Apple Senior VP Phil Schiller defended the company’s decision to ditch the SD card slot in an interview with The Independent. He called it a “bit of a cumbersome slot” since the card juts outward, and argued that the slot was a compromise since it forced high-end camera owners (who often use CompactFlash or XQD cards) to get an external reader. According to Schiller, any slot is less necessary these days. For instance, most modern cameras have built-in wireless transfers to get footage off the camera.
Schiller also explained why Macs don’t have “hey, Siri” voice activation, calling it a combination of “system electronics” with expectations.
Uber streamlines app in attempt to eliminate confusion
Uber is rolling out a major redesign of its app that’s meant to offer a cleaner interface, less confusion around which service to request, and shortcut options to frequent destinations.
The new app minimizes the previous menu of ill-defined tiers that changed based on the city to three clearer-cut categories: Economy (UberPool and UberX), Premium (Uber Select and town cars), Extra Seats (extra-large cars and SUVs), and More (for those that need a child’s car seat or a wheelchair-accessible vehicle).

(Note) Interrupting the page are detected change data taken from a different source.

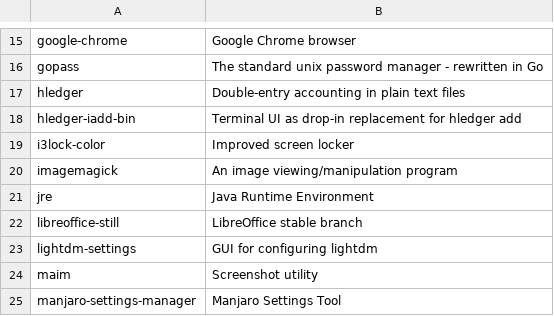
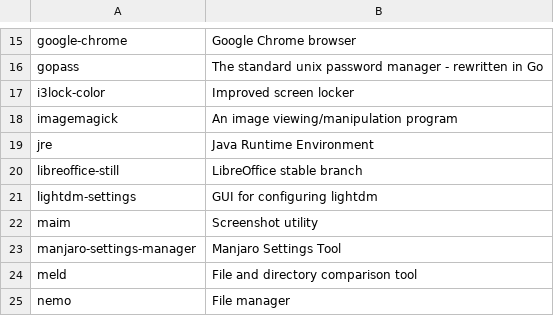
Before and after one commit to strafael/.dotfiles, a CSV file: .scripts/package-list.csv, drawn as a sheet; only a part is shown, gaps mark what is left out; the shorter side is filled out with more unchanged rows.

Commit message:
update

```diff
--- a/.scripts/package-list.csv
+++ b/.scripts/package-list.csv
@@ -16,4 +16,2 @@ google-chrome,"Google Chrome browser"
 gopass,"The standard unix password manager - rewritten in Go"
-hledger,"Double-entry accounting in plain text files"
-hledger-iadd-bin,"Terminal UI as drop-in replacement for hledger add"
 i3lock-color,"Improved screen locker"
```
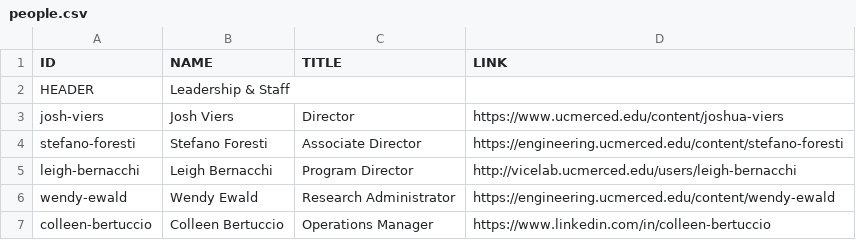
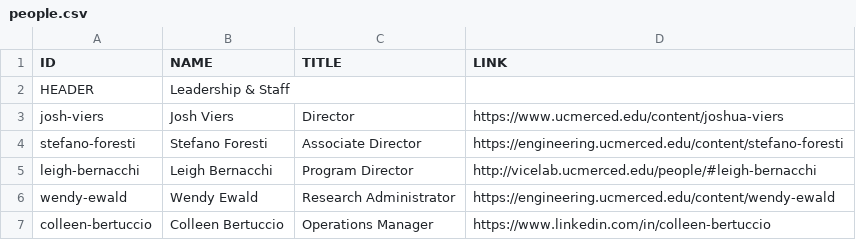
Before and after one commit to citris-ucmerced/citris, a CSV file: people.csv, drawn as a sheet; only a part is shown; the diff names each change by its address in the sheet, - before the commit and + after, or states it on an @@ line.

Commit message:
Fixed link for Leigh Bernacci on the people.csv

```diff
--- a/people.csv
+++ b/people.csv
-D5 (LINK): http://vicelab.ucmerced.edu/users/leigh-bernacchi
+D5 (LINK): http://vicelab.ucmerced.edu/people/#leigh-bernacchi
```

Uber is also adding arrival times to all its options that predict when you’re likely to get to your destination – a range for Pool rides, and more specific times for solo trips. After inputting your destination, the app tells you how much your trip will cost before you confirm the request. Surge pricing is still all but invisible, noted in the fine print about “fares being higher than normal” under your quote.

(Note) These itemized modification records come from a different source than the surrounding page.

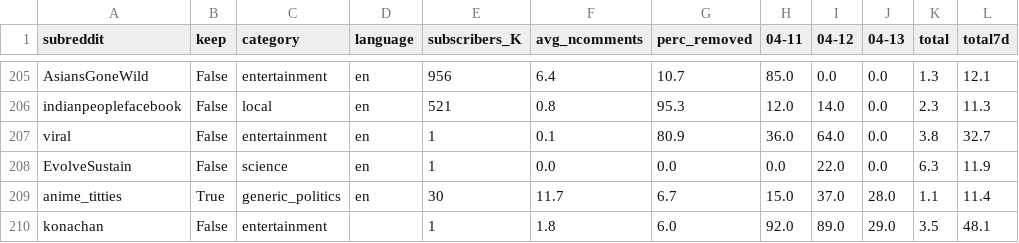
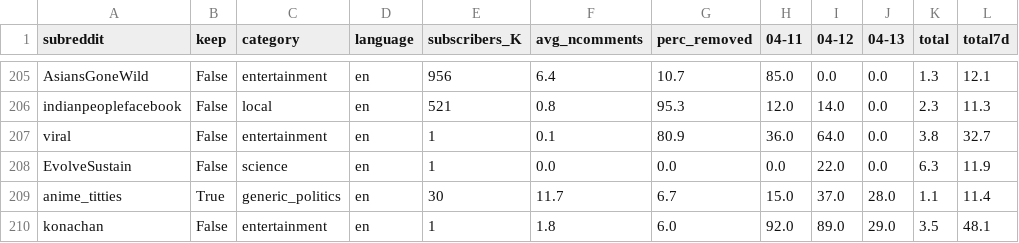
Before and after one commit to nomoteticus/reddit-disinformation, a CSV file: input/subr_classification.csv, drawn as a sheet; only a part is shown, gaps mark what is left out; the diff names each change by its address in the sheet, - before the commit and + after, or states it on an @@ line.

Commit message:
review jun 20

```diff
--- a/input/subr_classification.csv
+++ b/input/subr_classification.csv
-D210 (language): (empty)
+D210 (language): en
```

Perhaps more notable is the change to the “Pickup Location” and “Destination” fields in the current app. Now, you’re greeted by a single field that says “Where to?” According to app redesign product manager Yuhki Yamashita, his team “shaved off every millisecond possible to make it a faster experience.”
Uber is now also using its troves of rider data to show shortcuts to favorite destinations like most map apps. To start, you can add shortcuts for Home and Work, but company CEO Travis Kalanick called an expansion of the shortcut offerings a “natural next step.” In the coming weeks, you’ll be able to connect Uber with your mobile device’s native calendar, which will show up as destination shortcuts as it corresponds with your schedule.
The company’s using machine learning to best predict where you’re going before you open the app.
There’s also a new feed feature where you can see things like Yelp reviews, UberEats, Pandora radio stations, an Uber Snapchat filter (seriously) that shows your ETA, or a train station timetable if you’re using Uber to connect to public transit via the Transit app. Many of these features won’t come until later this year.
Finally, Uber is launching a location-sharing feature that lets contacts within Uber share their locations with each other and effectively turn your friend into a location. This means that your Uber could take you exactly to where your contact happens to be.
New Fitbits aren’t helping slowing sales
Fitbit announced revenue that was about $3 million short of its third quarter revenue goals. The company’s net income was around $26 million, compared to $46 million for the same period last year.
Despite launching two new devices and partnerships with Kohl’s and Vera Wang, Fitbit saw only 11 percent growth in unit sales with the refresh not moving as many units as the company hoped it would.
“We continue to grow and are profitable, however not at the pace previously expected.”
-James Park, Fitbit CEO
According to Park, the company will re-focus on “improving the utility of our products and integrating more deeply into the healthcare ecosystem” while leveraging the brand for new growth areas.
Amazon’s physical bookstores charge more if you’re not on Prime
In case you’ve been leaving under a rock, Amazon really wants you to join Prime. According to GeekWire, the company has adopted a unique pricing model at its physical bookstores: a sticker price for Prime members and another for regular customers. Subscribers get the same price as on Amazon’s website, while everyone else has to pay the normal (usually higher) list price.